**Problem:** The expected answer is a copy of every line in the listing that has the word "unit".
Start of Block
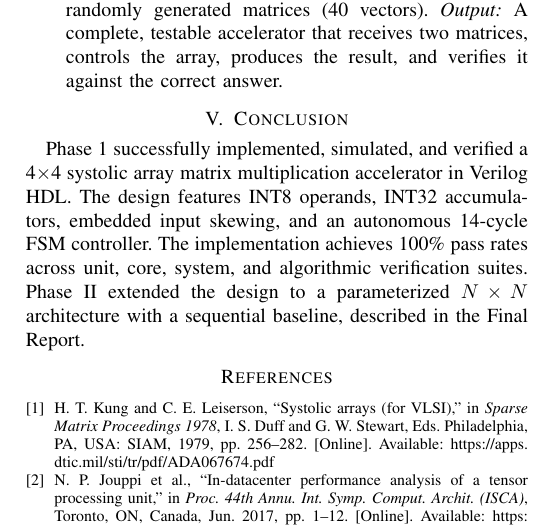
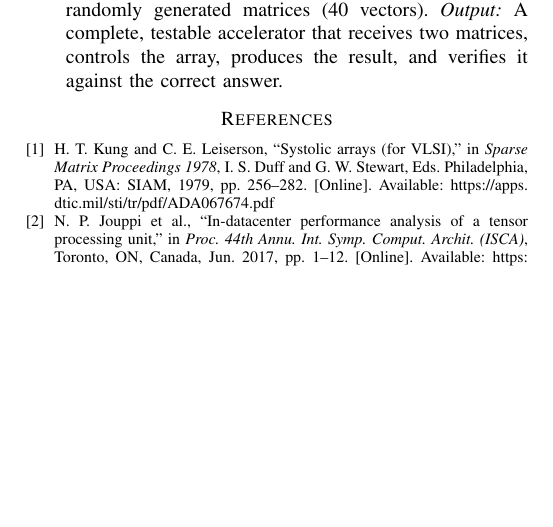
Before and after one commit to Amansoni045/systolic-array-matrix-multiplication-accelerator, a LaTeX paper (phase1_report/IEEE_Project_Report_Phase_1.tex): part of page 5 of 5, cut so that both start at the same text, the shorter picture padded with empty space. Compiled offline with pdfLaTeX.

Commit message:
Polish Phase I report

```diff
--- a/phase1_report/IEEE_Project_Report_Phase_1.tex
+++ b/phase1_report/IEEE_Project_Report_Phase_1.tex
@@ -239,9 +239,6 @@ The project tasks and module ownership were divided among the three team members
     \textit{Output:} A complete, testable accelerator that receives two matrices, controls the array, produces the result, and verifies it against the correct answer.
 \end{itemize}
 
-\section{Conclusion}
-Phase 1 successfully implemented, simulated, and verified a 4$\times$4 systolic array matrix multiplication accelerator in Verilog HDL. The design features INT8 operands, INT32 accumulators, embedded input skewing, and an autonomous 14-cycle FSM controller. The implementation achieves 100\% pass rates across unit, core, system, and algorithmic verification suites. Phase II extended the design to a parameterized $N \times N$ architecture with a sequential baseline, described in the Final Report.
-
 \begin{thebibliography}{0}
 \bibitem{kung1978} H. T. Kung and C. E. Leiserson, ``Systolic arrays (for VLSI),'' in \textit{Sparse Matrix Proceedings 1978}, I. S. Duff and G. W. Stewart, Eds. Philadelphia, PA, USA: SIAM, 1979, pp. 256--282. [Online]. Available: \url{https://apps.dtic.mil/sti/tr/pdf/ADA067674.pdf}
 \bibitem{jouppi2017} N. P. Jouppi et al., ``In-datacenter performance analysis of a tensor processing unit,'' in \textit{Proc. 44th Annu. Int. Symp. Comput. Archit. (ISCA)}, Toronto, ON, Canada, Jun. 2017, pp. 1--12. [Online]. Available: \url{https://doi.org/10.1145/3079856.3080246}
```
Also changed, not shown: phase1_report/figures/fig2_fsm_timing.png.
End of Block
**Solution:**
-Phase 1 successfully implemented, simulated, and verified a 4$\times$4 systolic array matrix multiplication accelerator in Verilog HDL. The design features INT8 operands, INT32 accumulators, embedded input skewing, and an autonomous 14-cycle FSM controller. The implementation achieves 100\% pass rates across unit, core, system, and algorithmic verification suites. Phase II extended the design to a parameterized $N \times N$ architecture with a sequential baseline, described in the Final Report.
 \bibitem{jouppi2017} N. P. Jouppi et al., ``In-datacenter performance analysis of a tensor processing unit,'' in \textit{Proc. 44th Annu. Int. Symp. Comput. Archit. (ISCA)}, Toronto, ON, Canada, Jun. 2017, pp. 1--12. [Online]. Available: \url{https://doi.org/10.1145/3079856.3080246}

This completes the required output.